"- sacred landscape," Amairghin interrupted.
"- how to look after your sacred landscape, but just think - if Uncle Dagda were to - go off on a long lecture tour - a very long, international lecture tour - about Honouring The Ancestral Dead, don't you see - the Sarsen Grove round the farm would be yours to - er - scranlett - as much as you liked. In Uncle Dagda's absence, there needn't be another Hereditary Chief Archdruid of Wiltshire."
Amairghin's eyes blazed and his saturnine face split open in a wide, toothy grin. He lurched forward, and seized Pomona's hand. "By the Goddess, Cousin Pomona, I misjudged yer! Would you - could you - talk to the old man about it? He'd never listen to me, but you -" and his voice tailed off as he sat back, drew a long lungful of weed and slowly exhaled, his ruddy countenance beaming like a child's as he
reflected on the possibilities of Pomona's suggestion.
"I'll go and talk to him this minute if you like, said Pomona. "Where would he be this morning?"
"Away with the Quivering Aspen Grove over at Herne Abbot's, picketing they television fashionistas who be feminizing the Long Giant for a wimmin's underwear documentary."

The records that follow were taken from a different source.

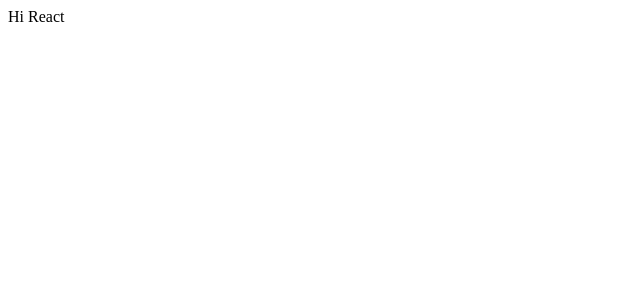
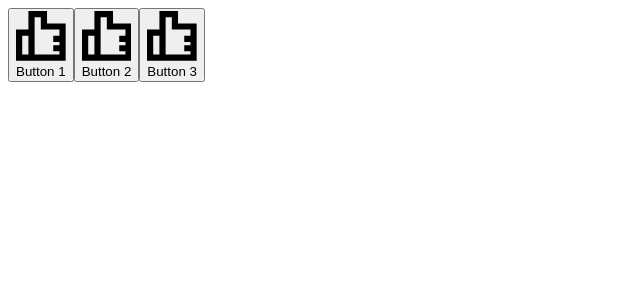
Before and after one commit to Lachicagladiadora/learning-react, a React (Vite) app in the folder first-component-twitter/: page / in a window 1280 px wide. Shown: the top 300 px of the page, without its empty margins (0-640 px from the left). Built offline with nearby package versions, Linux system fonts and the light colour scheme.

Commit message:
first component

```diff
--- a/first-component-twitter/src/main.jsx
+++ b/first-component-twitter/src/main.jsx
@@ -4,4 +4,59 @@ import ReactDOM from 'react-dom/client'
 // import './index.css'
 
 const root = ReactDOM.createRoot(document.getElementById('root'))
-root.render('Hi React')
+// root.render(
+//   <React.Fragment>
+//     <button>
+//       <i class="fa fa-thumbs-o-up" aria-hidden="true"></i>
+//       Hi Button
+//     </button>
+//     <button>
+//       <i class="fa fa-thumbs-o-up" aria-hidden="true"></i>
+//       Hi Button
+//     </button>
+//     <button>
+//       <i class="fa fa-thumbs-o-up" aria-hidden="true"></i>
+//       Hi Button
+//     </button>
+//   </React.Fragment>
+// )
+
+
+// const createButton = ({text}) => {
+//   return(
+//     <button>
+//       <svg fill="#000000" viewBox="0 0 16 16" xmlns="http://www.w3.org/2000/svg"><g id="SVGRepo_bgCarrier" stroke-width="0"></g><g id="SVGRepo_tracerCarrier" stroke-linecap="round" stroke-linejoin="round"></g><g id="SVGRepo_iconCarrier"> <path d="M4 16H0V6h4V0h6v4h6v12H4zM6 2v12h8v-1h-2v-2h2v-1h-2V8h2V6H8V2H6zM2 8v6h2V8H2z" fill-rule="evenodd"></path> </g></svg>
+//       {text}
+//     </button>
+//   )
+// }
+
+// root.render(
+//   <React.Fragment>
+//     {createButton({text: 'Button 1'})}
+//     {createButton({text: 'Button 2'})}
+//     {createButton({text: 'Button 3'})}
+//   </React.Fragment>
+// )
+
+// PascalCase
+// camelCase
+// snake_case
+// kebab-case
+// FIRST COMPONENT
+const Button = ({text}) => {
+  return(
+    <button>
+      <svg fill="#000000" viewBox="0 0 16 16" xmlns="http://www.w3.org/2000/svg"><g id="SVGRepo_bgCarrier" stroke-width="0"></g><g id="SVGRepo_tracerCarrier" stroke-linecap="round" stroke-linejoin="round"></g><g id="SVGRepo_iconCarrier"> <path d="M4 16H0V6h4V0h6v4h6v12H4zM6 2v12h8v-1h-2v-2h2v-1h-2V8h2V6H8V2H6zM2 8v6h2V8H2z" fill-rule="evenodd"></path> </g></svg>
+      {text}
+    </button>
+  )
+}
+
+root.render(
+  <React.Fragment>
+    <Button text = "Button 1"/>
+    <Button text = "Button 2"/>
+    <Button text = "Button 3"/>
+  </React.Fragment>
+)
```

"I'll take the Range Rover, then," said Pomona over her shoulder as she made for the door. "And by the way, Amairghin - a struggling British farmer on an SMR-listed site can make a lot of money out of portable antiquities. More than the Ministry of Defence pays you for scranletting up unexploded bombs. And much more than DEFRA pay you for not immunising your cows against bovine TB. You might even be able to afford to grow some food. "
(TO BE CONTINUED)
Readers wishing to know about the adventures of Flora Poste among the Starkadders of Sussex might want to read the very great Cold Comfort Farm by Stella Gibbons, of which I and the author of the above are both devoted fans.